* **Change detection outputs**
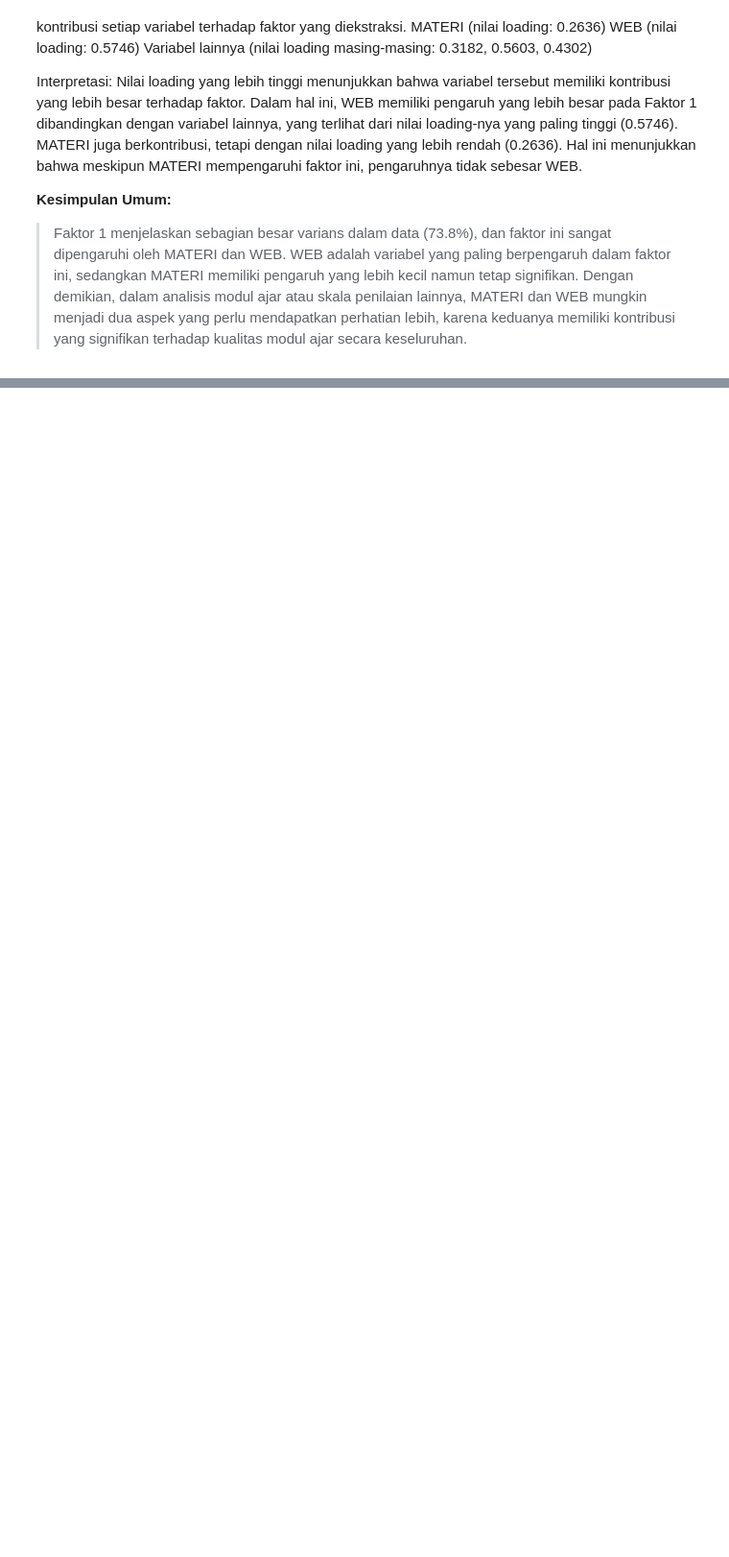
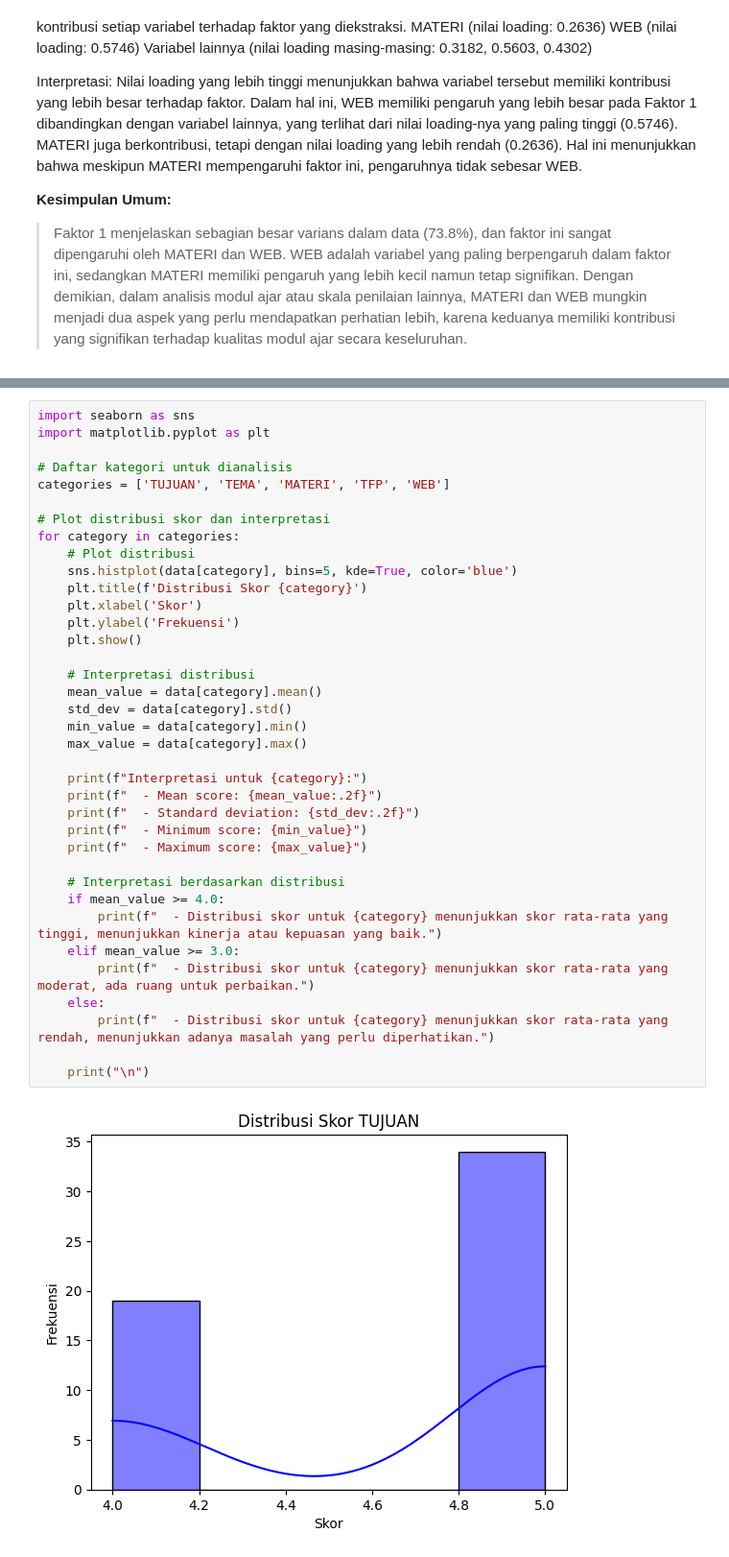
Before and after one commit to triasnugra/analisis, a Jupyter notebook: modulsquality.ipynb, the cells around one changed output, grey strips where cells are left out. Shown at 96% size. Cells and saved outputs as stored; diff of their text form; blank space fills up the shorter version.

```diff
--- a/modulsquality.ipynb
+++ b/modulsquality.ipynb
@@ -361,0 +467,39 @@ Faktor 1 menjelaskan 73.80% dari total varians. Variabel yang memiliki pengaruh
+# %%
+import seaborn as sns
+import matplotlib.pyplot as plt
+
+# Daftar kategori untuk dianalisis
+categories = ['TUJUAN', 'TEMA', 'MATERI', 'TFP', 'WEB']
+
+# Plot distribusi skor dan interpretasi
+for category in categories:
+    # Plot distribusi
+    sns.histplot(data[category], bins=5, kde=True, color='blue')
+    plt.title(f'Distribusi Skor {category}')
+    plt.xlabel('Skor')
+    plt.ylabel('Frekuensi')
+    plt.show()
+
+    # Interpretasi distribusi
+    mean_value = data[category].mean()
+    std_dev = data[category].std()
+    min_value = data[category].min()
+    max_value = data[category].max()
+
+    print(f"Interpretasi untuk {category}:")
+    print(f"  - Mean score: {mean_value:.2f}")
+    print(f"  - Standard deviation: {std_dev:.2f}")
+    print(f"  - Minimum score: {min_value}")
+    print(f"  - Maximum score: {max_value}")
+
+    # Interpretasi berdasarkan distribusi
+    if mean_value >= 4.0:
+        print(f"  - Distribusi skor untuk {category} menunjukkan skor rata-rata yang tinggi, menunjukkan kinerja atau kepuasan yang baik.")
+    elif mean_value >= 3.0:
+        print(f"  - Distribusi skor untuk {category} menunjukkan skor rata-rata yang moderat, ada ruang untuk perbaikan.")
+    else:
+        print(f"  - Distribusi skor untuk {category} menunjukkan skor rata-rata yang rendah, menunjukkan adanya masalah yang perlu diperhatikan.")
+
+    print("\n")
+# %% [output]
+[figure, added]
```
Also changed, not shown: parts of 7 cells of this notebook.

* **Exercise directions**
If a line in the entries above contains the word "data", copy it.

* **Solution for this task**
+    sns.histplot(data[category], bins=5, kde=True, color='blue')
+    mean_value = data[category].mean()
+    std_dev = data[category].std()
+    min_value = data[category].min()
+    max_value = data[category].max()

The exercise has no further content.